One Trick for Easy, Beautiful, Family Portraits
Now that things are opening up again around the world, we can start doing outdoor photo sessions again, and this one trick will help you stand out in your community.
Due to the pandemic, I’ve decided to start offering family shoots to people within my community in order to get business going again. Normally I am a studio shooter but I’ve found that shooting outdoors is refreshing, has its own challenges, and also I’ve found a secret to get my lighting and composition on “easy mode” so I can concentrate on getting good poses rather than trying to figure out my lighting, my composition, and my posing, all while being engaged with my subjects at the same time.
When it comes to normal portraits or headshots, I generally prefer my key light to be coming from in front of, or beside the subject. But I’ve found that when photographing families and couples an easy trick to get that warm, romantic, friendly vibe is to backlight your images. Back lighting subjects, and exposing for the subject instead of the sky, often gives this beautiful, hazy, look to images that exude warmth and love.
When back lighting your images, be sure to expose for the subject’s face, not the background. Yes, you can recover shadows but then the image will usually look unnatural if you bring the the shadows in order to properly expose the sky. Let your highlights clip, if you don’t like it you can just replace the sky later, but the faces are what’s important!
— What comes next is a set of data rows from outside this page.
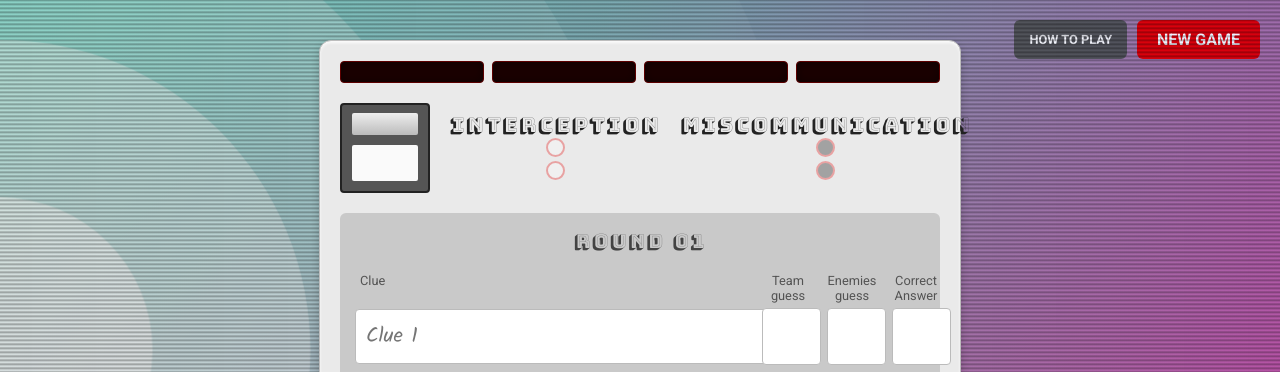
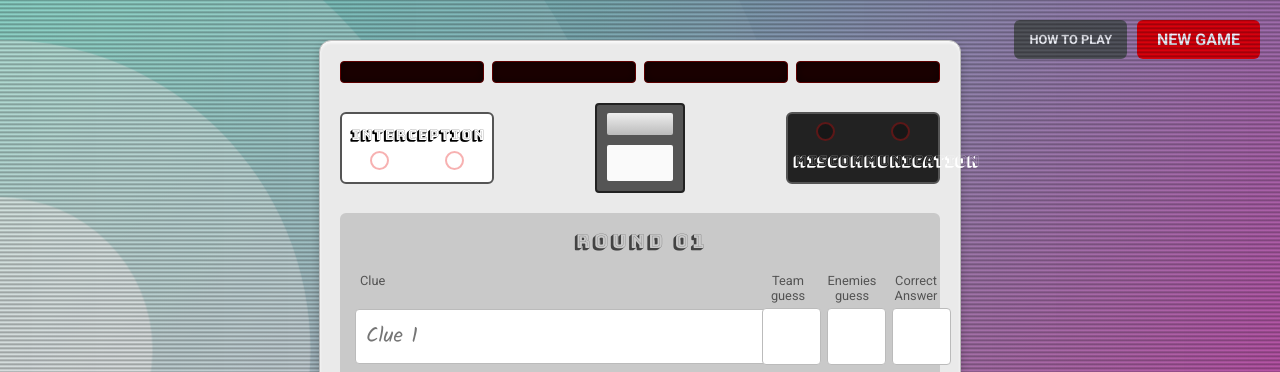
Before and after one commit to balpomorelitm/desencripta, a plain HTML site: page index.html in a window 1280 px wide. Shown: the top 372 px of the page. Drawn offline with Linux system fonts and the light colour scheme; a web font is replaced by a local one.

Commit message:
Refactor token layout into three-column design

```diff
--- a/index.html
+++ b/index.html
@@ -39,22 +39,25 @@
         </div>
 
         <div class="middle-section">
+            <div class="token-column interception-column">
+                <div class="token-label">Interception</div>
+                <div class="token-buttons-container">
+                    <button class="token-button"><div class="token-display token-interception"></div></button>
+                    <button class="token-button"><div class="token-display token-interception"></div></button>
+                </div>
+            </div>
+
             <div class="code-generator-area">
                 <button class="floppy-disk-button"></button>
                 <div class="code-display" style="display: none;"></div>
             </div>
 
-            <div class="tokens-area">
-                <div class="token-group">
-                    <div class="ui-special-font">Interception</div>
-                    <button class="token-button"><div class="token-display token-interception"></div></button>
-                    <button class="token-button"><div class="token-display token-interception"></div></button>
-                </div>
-                <div class="token-group">
-                    <div class="ui-special-font">Miscommunication</div>
+            <div class="token-column miscommunication-column">
+                <div class="token-buttons-container">
                     <button class="token-button"><div class="token-display token-miscommunication"></div></button>
                     <button class="token-button"><div class="token-display token-miscommunication"></div></button>
                 </div>
+                <div class="token-label">Miscommunication</div>
             </div>
         </div>
 
--- a/style.css
+++ b/style.css
@@ -242,13 +242,13 @@ body {
     justify-content: space-between;
     align-items: center;
     margin-bottom: 20px;
+    gap: 10px;
 }
 
 .code-generator-area {
     display: flex;
     justify-content: center;
     align-items: center;
-    margin-right: 20px;
     min-height: 50px;
 }
 
@@ -288,17 +288,43 @@ body {
 }
 
 /* --- 5. Token Display --- */
-.tokens-area {
+/* New Token Area Layout */
+.token-column {
+    flex: 1;
+    max-width: 140px;
+    padding: 8px 5px;
+    border-radius: 6px;
+    border: 2px solid #555;
+    text-align: center;
+}
+
+.interception-column {
+    background-color: #fff;
+    color: #000;
+}
+
+.miscommunication-column {
+    background-color: #222;
+    color: #fff;
+}
+
+.token-column .token-label {
+    font-family: var(--font-ui-special);
+    font-size: 0.9em;
+    line-height: 1.1;
+    margin-bottom: 8px;
+    margin-top: 5px;
+}
+
+.miscommunication-column .token-label {
+    margin-top: 8px;
+    margin-bottom: 5px;
+}
+
+.token-buttons-container {
     display: flex;
     justify-content: center;
-    gap: 20px;
-    flex-grow: 1;
-}
-.token-group {
-    text-align: center;
-}
-.token-group .ui-special-font {
-    font-size: 20px;
+    gap: 10px;
 }
 .token-button {
     background: none;
@@ -316,7 +342,7 @@ body {
     opacity: 0.3;
     transition: opacity 0.2s;
 }
-.token-group .token-display.active {
+.token-display.active {
     opacity: 1;
     background: radial-gradient(circle at 50% 40%, #FF8A8A, var(--color-digital-red));
     box-shadow: 0 0 10px var(--color-digital-red),
```
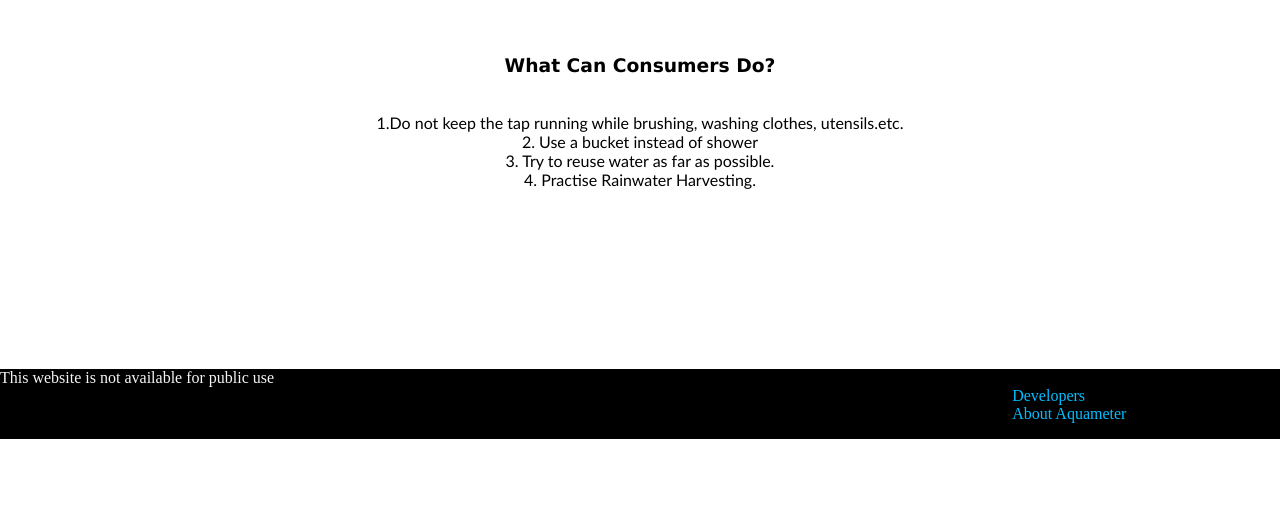
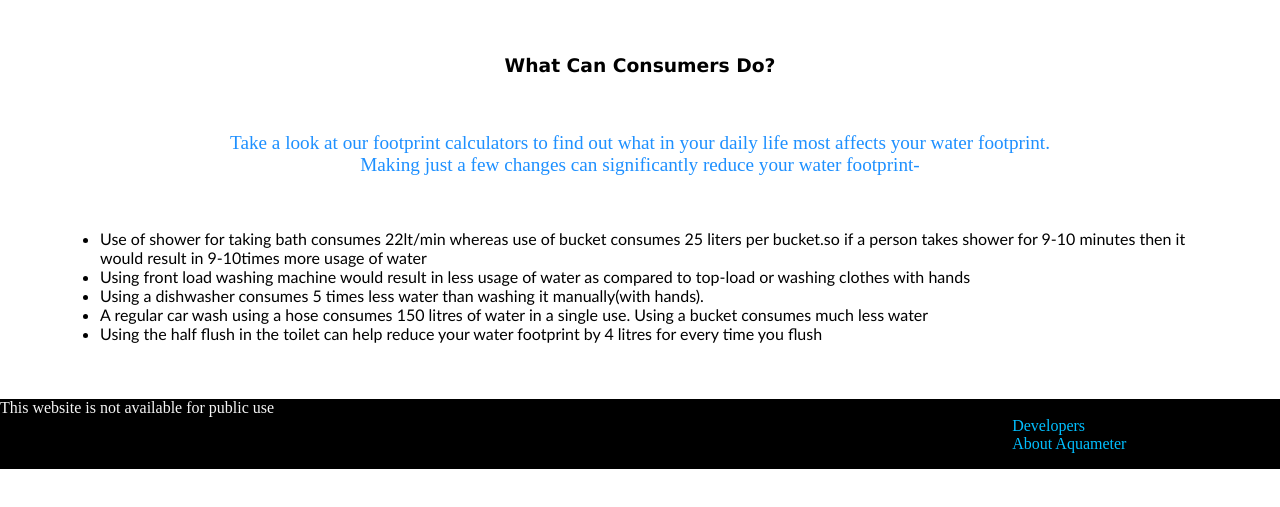
Before and after one commit to Afreen-Kazi-1/WaterFootprint-Calaculator, a plain HTML site: page homepage/tfa.html in a window 1280 px wide. Shown: the part 161-668 px from the top of the page. Drawn offline with Linux system fonts and the light colour scheme; files whose address does not match are found by name.

Commit message:
modified tips

```diff
--- a/homepage/design.css
+++ b/homepage/design.css
@@ -64,7 +64,7 @@ button {
     width: 250px;
     background-color: deepskyblue;
     color: whitesmoke;
-position:relative;
+position: fixed;
 left: 500px;
 border-radius: 50%;}
 
--- a/homepage/tfa.css
+++ b/homepage/tfa.css
@@ -44,12 +44,20 @@ color: dodgerblue;
 margin-top: 50px;
 font-family: 'Lucida Sans', 'Lucida Sans Regular', 'Lucida Grande', 'Lucida Sans Unicode', Geneva, Verdana, sans-serif;}
 
-#tfa{ height: 410px;}
+#tfa{ height: 440px;}
 
 #tips { background-image: url(WaterFootprint-Calaculator\images\bg1.jpeg);
 background-size: cover;
 background-repeat: no-repeat;
-text-align: center;
+text-align:start;
 font-size: medium ;
 font-family: 'Gill Sans', 'Gill Sans MT', Calibri, 'Trebuchet MS', sans-serif;
+margin-bottom: 60px;
+margin-left: 60px;
+margin-right: 60px;
 }
+
+p { color: dodgerblue;
+font-weight: 400;
+font-size: larger;
+text-align: center;}
--- a/homepage/tfa.html
+++ b/homepage/tfa.html
@@ -19,10 +19,17 @@
    <main>
     <div id="tfa">  <h1> Time For Action </h1> <br>
 <h3> What Can Consumers Do?</h3> <br>
- <div id="tips"> 1.Do not keep the tap running while brushing, washing clothes, utensils.etc. <br>
-    2. Use a bucket instead of shower <br>
-    3. Try to reuse water as far as possible. <br>
-    4. Practise Rainwater Harvesting. <br>
+  <p>Take a look at our footprint calculators to find out what in your daily life most affects your water footprint. <br>
+    Making just a few changes can significantly reduce your water footprint- </p> <br>
+    <div id="tips">
+    <ul>
+    <li>Use of shower for taking bath consumes 22lt/min whereas use of bucket consumes 25 liters per bucket.so if a person takes shower for 9-10 minutes then it would result in 9-10times more usage of water </li>
+    <li>Using front load washing machine would result in less usage of water as compared to top-load or washing clothes with hands </li>
+    <li> Using a dishwasher consumes 5 times less water than washing it manually(with hands).</li>
+    <li> A regular car wash using a hose consumes 150 litres of water in a single use. Using a bucket consumes much less water</li>
+    <li>Using the half flush in the toilet can help reduce your water footprint by 4 litres for every time you flush </li>
+
+</ul><br><br>
 
 
  </div>
```
Also changed, not shown: homepage/index.html (line endings or trailing spaces).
By exposing for the faces, you will likely introduce a beautiful flare into your image, washing across the whole frame. This is good, we want this. Why add it in post when you can get it in camera?
How to Get Back Lit Images Anywhere
But what if the sun is on the other side of the street? Or in front of your subjects? Or what about behind a building? Well that’s easy. Bring in a light! Let’s break down our lead image, shall we? First let’s look at the before and after:
For this shot I used the Fujifilm X-T3 and the 35mm f/1.4. I shot in the shade for nice even light and, even though the sun was to our left and behind the building, I decided to make my own sun so I used a single Cactus RF-60X with a full CTO to add to that warm feel I was going for. I placed this a good distance behind them, and raised it as far as my stand would allow. I fired off a couple shots, adjusted the light’s position, and got to shooting.
As you can see, the final photo is both wider than the original, lacks a tree, had a different sky, and has different faces, and if you look really closely there is some creamier bokeh in the after image. Th reason I replaced the faces is because when working with multiple people, it’s often easiest to composite together multiple photos to make one perfect one. When culling photos I looked at the poses and faces separately. What photo had the best overall pose? Which photos had the best individual faces? When I got the three or four shots together, I did some color toning and brought them all into Photoshop where I aligned the shots using the “Auto-align layers” tool, and used layer masks to bring out just the faces I wanted. Next, I went to work removing the tree on the left which I found very distracting, and the photo was done! Well… Not quite.
I found the sky extremely boring, and I felt that the background was distracting so, with some help from Mike Kelley’s Sky Library and the tutorials within, I cut out my subjects and put a new sky in behind them, adjusting colors, and exposure to ensure that everything matched.
With the family cut out for the sky replacement, it was trivial for me to make the background even blurrier and less distracting by duplicating the background layer, adding some blur to it, and then using a gradient on the layer mask to give it a realistic fade from background to foreground. I used the gaussian blur tool to blur out the background but the trick is to ensure that you don’t accidentally blur it too much, you still want things to look natural!
One trick to back lighting is to have the light be small, approximately sun sized, and set at the widest setting for a nice wash of light. Even though the light is behind your subject, I recommend putting it in the frame. As you can see in the photos I’ve shared in this article, the actual light itself is just peeking out over a shoulder, giving us this illusion of a perfectly timed photo that look hours of planning to make sure the sun was exactly behind the subject
You also want to put the light as far back as possible while still affecting your image, at least twelve feet behind your subject, as otherwise you may get a harsh line where the light hits the ground.
With this image specifically we used a lot of the same techniques as the previous image, minus the enhanced bokeh and sky replacement, simply a speedlight set up far behind the subjects, and exposing for the face creating that flare just between the woman’s arm.
In conclusion, you can really stand out with your portraits by easily adding a simple speed light behind your subject, and throw a gel on it to make it extra warm and look like the sun. It’s a rather simple technique that can allow you to have complete control over your composition, not needing to worry too much about the actual direction of the sun and getting that perfect five minute window where the sun is in a very precise spot to get a very specific composition. You can shoot in any direction with much more flexible time windows in order to get beautiful sunset/rise looks with a much broader window. If course, this won’t work at high noon, but if lets you have a sunset that lasts for two to three hours rather than just five to ten minutes.
Have you ever shot with fake backlight for family portraits? I’d like to see your results below! What are some other tips you have for family portraits?